Its digital edition (free and paid-for) is read on 500,000 devices. The Chairman’s Interim Report at the send of September of last year pointed out that people increasingly read The Economist on tablets and smartphones.
Of the total circulation of 1.6m in September, 140,000 customers bought digital-only copies. Of the others, about 25% read both print and digital editions.
The Economist Group, which owns the magazine, is investing to make sure it develops The Economist on the devices its readers use, and is also adapting marketing so that prospective readers know the paper is available on these platforms.
In its Annual Report, the company calls attention to a welcome new trend: the revival of long form journalism because of the fast uptake of tablets.
What is revolutionary for magazines like The Economist, however, is the reinvention of long-form reading triggered by Amazon when it launched Kindle in 2007 and fueled dramatically by Apple’s iPad.x We are fortunate because tablets, e-readers and smartphones allow our readers to enjoy the ritual, lean-back, immersive experience of reading The Economist that they love in print. Many of our readers tell us that this experience is, in fact, even better than print ,because as well as being lean-back, digital editions are delivered immediately and reliably…; the backlit screens display images, maps and charts beautifully; and the devices offer opportunities to innovate and deliver more functionality—so, for example, our tablet and smartphone apps also deliver the full newspaper in audio each week.

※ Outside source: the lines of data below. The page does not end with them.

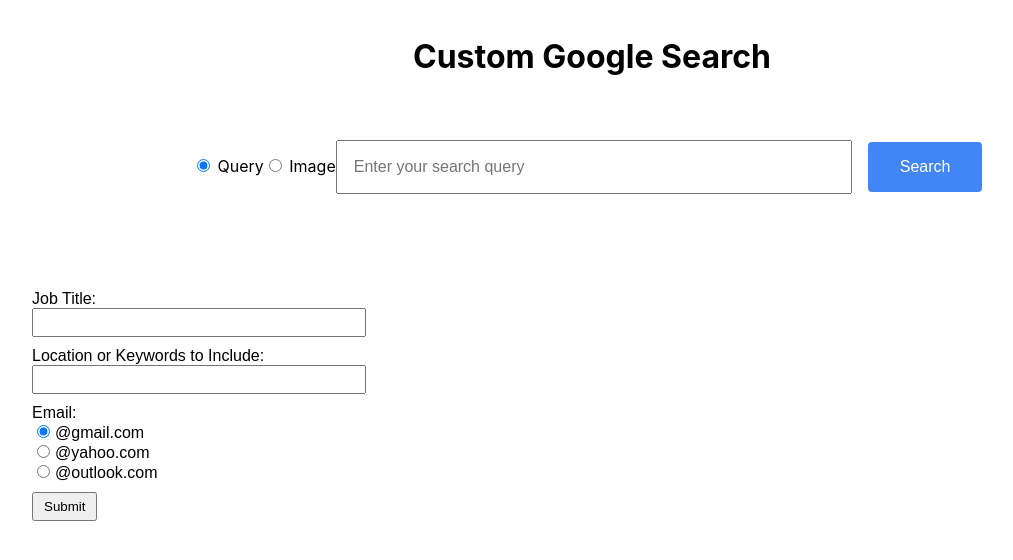
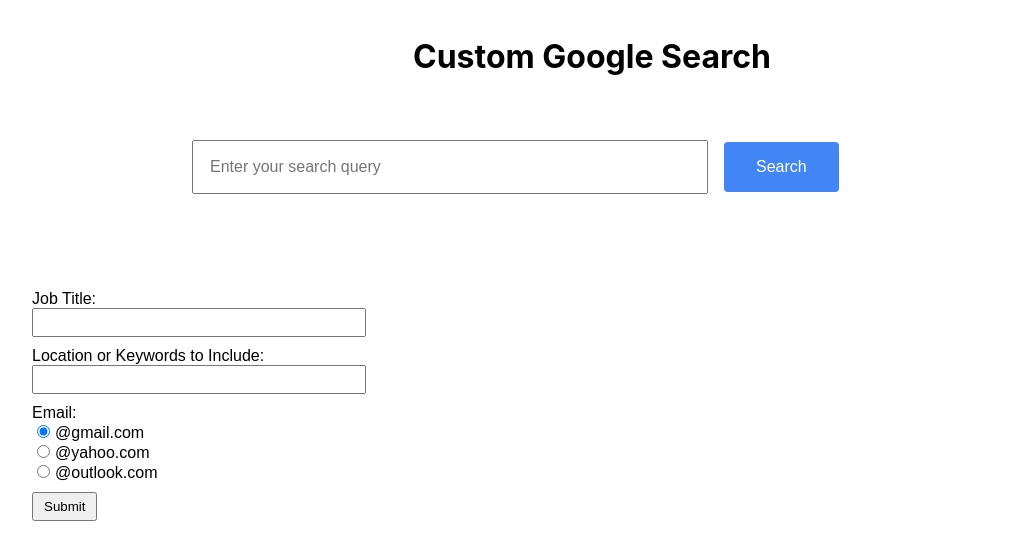
Before and after one commit to Romeorayyy/linkedin-custom-search, a React (Create React App) app: page / in a window 1280 px wide. Shown: the top 560 px of the page, without its empty margins (48-1061 px from the left). Built offline with nearby package versions, Linux system fonts and the light colour scheme.

Commit message:
ad68e378f5bebfcdfebed8266329566e051b4686 back in time

```diff
--- a/src/App.js
+++ b/src/App.js
@@ -3,12 +3,14 @@
 import { SearchProvider } from './context/SearchContext';
 import JobSearchComponent from './components/JobSearchComponent';
 import GoogleSearch from './GoogleSearch';
+import MetaDataTagsTable from './components/MetaDataTagsTable';
 
 function App() {
   return (
     <SearchProvider>
       <GoogleSearch />
       <JobSearchComponent />
+      <MetaDataTagsTable />
     </SearchProvider>
   );
 }
--- a/src/GoogleSearch.js
+++ b/src/GoogleSearch.js
@@ -9,12 +9,7 @@
     handleSearchQuery,
     handleSearchSubmit,
     error,
-    allData,
-    selectSearchType,
-    handleSearchTypeChange,
   } = useSearch();
-
-  console.log(allData);
 
   return (
     <div>
@@ -22,22 +17,6 @@
         <h1 className="search-header">Custom Google Search</h1>
         {error && <div className="error">{error}</div>}
         <form onSubmit={handleSearchSubmit}>
-          <input
-            type="radio"
-            value="query"
-            name="searchType"
-            onChange={() => handleSearchTypeChange('query')}
-            checked={selectSearchType === 'query'}
-          />{' '}
-          Query
-          <input
-            type="radio"
-            value="image"
-            name="searchType"
-            onChange={() => handleSearchTypeChange('image')}
-            checked={selectSearchType === 'image'}
-          />{' '}
-          Image
           <input
             type="text"
             value={searchQuery}
@@ -49,11 +28,9 @@
             Search
           </button>
         </form>
-
         <div>
-          {googleSearchResults &&
-            googleSearchResults.map((result) => {
-              const metatags = result.pagemap?.metatags?.[0]; // Use optional chaining to handle undefined values
+          {googleSearchResults.map((result) => {
+            const metatags = result.pagemap.metatags[0];
             return (
               <div className="search-result" key={result.link}>
                 <h3 className="result-title">
@@ -67,7 +44,7 @@
                 </h3>
                 <p className="result-url">{result.link}</p>
                 <p>{result.snippet}</p>
-                  {metatags && ( // Add conditional rendering for metatags
+                {/* add new section for metatags */}
                 <div className="metatags">
                   {metatags['twitter:card'] &&
                     metatags['twitter:title'] &&
@@ -88,7 +65,6 @@
                       </div>
                     )}
                 </div>
-                  )}
               </div>
             );
           })}
--- a/src/context/SearchContext.js
+++ b/src/context/SearchContext.js
@@ -18,40 +18,26 @@
   const [googleSearchResults, setGoogleSearchResults] = useState([]);
   const [searchMeta, setSearchMeta] = useState([]);
   const [error, setError] = useState(null);
-  const [allData, setAllData] = useState([]);
-  const [selectSearchType, setSelectSearchType] = useState('query');
 
-  const handleSearch = async () => {
+  const handleSearch = async (searchQuery) => {
     try {
-      const params = {
-        params: {
-          key: process.env.REACT_APP_API_KEY,
-          cx: process.env.REACT_APP_API_CX,
-          q: searchQuery,
-        },
-      };
-
-      if (selectSearchType === 'image') {
-        params.params.searchType = 'image';
-      }
-
-      console.log(params);
-
       const response = await axios.get(
         'https://www.googleapis.com/customsearch/v1',
-        params
+        {
+          params: {
+            key: process.env.REACT_APP_API_KEY,
+            cx: process.env.REACT_APP_API_CX,
+            q: searchQuery,
+          },
+        }
       );
-
+      // set results to the context state
       setGoogleSearchResults(response.data.items);
-      setAllData(response.data);
+      console.log(response.data.items);
     } catch (error) {
       console.error(error);
-      setError(error.message);
+      setError(error.message); // set the error message
     }
-  };
-
-  const handleSearchTypeChange = (value) => {
-    setSelectSearchType(value);
   };
 
   const handleSearchQuery = (e) => {
@@ -106,10 +92,7 @@
     searchQuery,
     emailOption,
     outputKeywordSearch,
-    error,
-    allData,
-    selectSearchType,
-    handleSearchTypeChange,
+    error, // get the error from the context
     handleEmailOptionChange,
     handleSetJobTitle,
     handleSetLocationKeyword,
```
Lines whose indentation alone changed are shown as unchanged.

Very recently, the editor-in-chief of the Economist, John Micklethwait, told a conference audience that “it’s possible that the economics are being turned upside down — not just advertising, but also circulation. You can now reach hundreds of thousands of people at very little extra marginal cost through digital devices.”
There are few publications that have managed the transition to digital with more aplomb and more financial stability. ZEDO is honored to welcome The Economist as a publisher client and we look forward to their thought leadership in publishing.